A lawsuit filed against Center Township Trustee Carl Drummer by the township's small claims judge accuses him of meddling in the court's hiring and budgeting.Judge Lapossa's decision to sue Drummer is notable for two reasons. She is retiring as the small claims court judge at the end of the year; therefore, the outcome of the case will not personally benefit her. Any favorable decision in the case will, however, benefit her successor. Lapossa must feel very strongly about these matters to bring the suit so close to the end of her term.
Judge Paula E. Lapossa filed the suit Monday in Marion Superior Court. It argues the Indiana Constitution allows the court to hire and supervise its employees, determine the court's expenses and provide adequate space.
But the lawsuit says Drummer, the longtime trustee, hasn't provided sufficient office space, equipment or supplies. He also has interfered in hiring court staff and won't pay fees owed this year to a pro-tem judge and an interpreter, the lawsuit says; the pro-tem judge, whose name is not provided, sits in for Lapossa during some sessions and is owed $2,200.
The Center Township Board approves the court's budget, but the lawsuit says Drummer has not consulted the court before presenting its budget.
Drummer called the lawsuit frivolous, but declined to comment on the specific claims. "It’s my belief that the trustee controls the staff," Drummer said, adding the arrangement was similar in other Marion County townships. The situation has not changed in the 10 years both he and Lapossa have been in office, he said.

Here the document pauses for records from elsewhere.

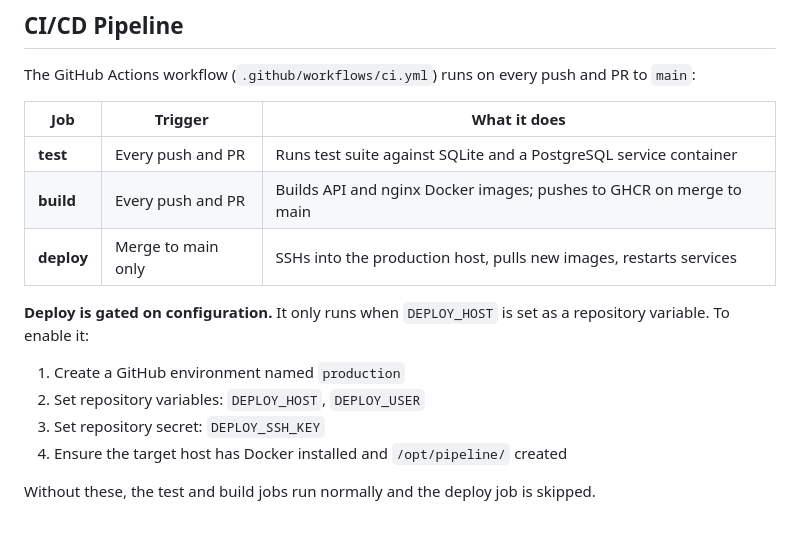
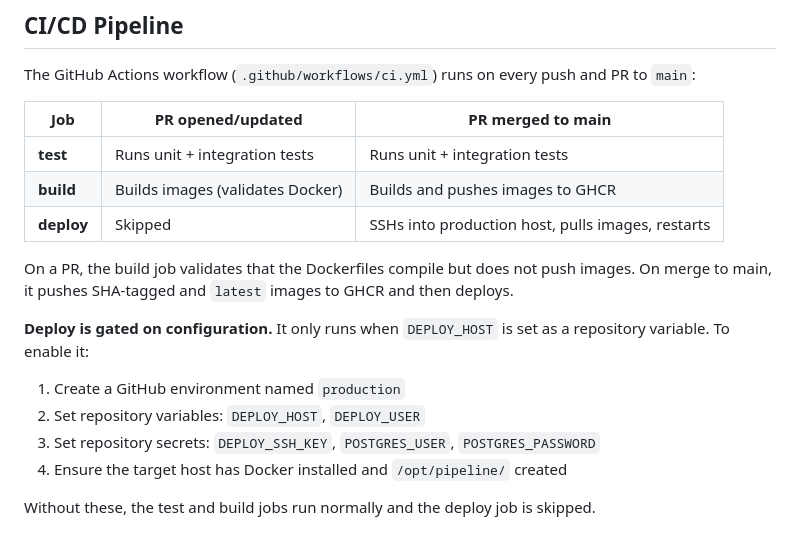
Before and after one commit to opentree157/research-data-pipeline-infrastructure, a Markdown page: README.md, the part around the change. Drawn GitHub-style.

Commit message:
update readme with clearer ci/cd overview

```diff
--- a/README.md
+++ b/README.md
@@ -139,17 +139,19 @@ The test suite will refuse to run if `DATABASE_URL` points to a PostgreSQL datab
 
 The GitHub Actions workflow (`.github/workflows/ci.yml`) runs on every push and PR to `main`:
 
-| Job       | Trigger               | What it does                                                        |
-|-----------|-----------------------|---------------------------------------------------------------------|
-| **test**  | Every push and PR     | Runs test suite against SQLite and a PostgreSQL service container    |
-| **build** | Every push and PR     | Builds API and nginx Docker images; pushes to GHCR on merge to main |
-| **deploy**| Merge to main only    | SSHs into the production host, pulls new images, restarts services  |
+| Job       | PR opened/updated               | PR merged to main                                     |
+|-----------|----------------------------------|-------------------------------------------------------|
+| **test**  | Runs unit + integration tests    | Runs unit + integration tests                         |
+| **build** | Builds images (validates Docker) | Builds and pushes images to GHCR                      |
+| **deploy**| Skipped                          | SSHs into production host, pulls images, restarts     |
+
+On a PR, the build job validates that the Dockerfiles compile but does not push images. On merge to main, it pushes SHA-tagged and `latest` images to GHCR and then deploys.
 
 **Deploy is gated on configuration.** It only runs when `DEPLOY_HOST` is set as a repository variable. To enable it:
 
 1. Create a GitHub environment named `production`
 2. Set repository variables: `DEPLOY_HOST`, `DEPLOY_USER`
-3. Set repository secret: `DEPLOY_SSH_KEY`
+3. Set repository secrets: `DEPLOY_SSH_KEY`, `POSTGRES_USER`, `POSTGRES_PASSWORD`
 4. Ensure the target host has Docker installed and `/opt/pipeline/` created
 
 Without these, the test and build jobs run normally and the deploy job is skipped.
```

Lapossa's suit requests a court order barring Drummer from interfering in those areas and an order to pay the fees. The state of Indiana also is listed as a plaintiff, and the township board is listed as a defendant.
The case has been assigned to Judge Gary L. Miller, but not hearing date is set.
Lapossa, like Drummer, is a Democrat with close ties to Rep. Julia Carson (D). Lapossa could not have become the small claims court judge for Center Township without Carson's backing, just as Drummer could not have become township trustee without Carson's backing. You may recall from an earlier post on this blog that Lapossa, as an assistant U.S. Attorney in the late 1970s, prosecuted Carson's ex-husband on federal income tax evasion charges. He was ultimately acquitted of those charges, although his wife was found guilty on one of the charges. The rift between Lapossa and Drummer is a sign of Carson's waning influence.
Under Carson's original plan for the 300 East building now known as the Julia Carson Government Center, then-Trustee Carson said the purchase of the building would allow the township to consolidate all township offices, including the small claims court, into the building. After sinking about $5 million into renovating the building (more than double what Carson had projected), the township instead continued to lease cramped space from the county in the basement of the City-County building for the small claims court. Drummer has sought to lease the building to private businesses instead of using it for township purposes. His most controversial decision in that regard being the leasing of the space for the 300 East bar to a group of political insiders--albeit done illegally because he failed to execute a lease in accordance with Indiana law.
Lapossa's lawsuit should serve as another wake-up call to Marion County Democrats that they had better get a handle on what's happening in Center Townshp. Circumstances already warrant a criminal investigation, which may very well be under way already. In my opinion, the trustee has no business telling the small claims court judge who she can hire to work for the court. Litigants pay fees to fund the court's operations, and the judge should have discretion to spend those funds. The small claims court judge should present her own budget to the township board, not the trustee. Drummer's job is to take care of serving the needy--something he's proven himself completely uninterested and/or incapable of performing.
UPDATE: Jon Murray's story in today's Star indicates that the unpaid pro tem judge is Michelle Smith Scott, who was elected in November to take Lapossa's case.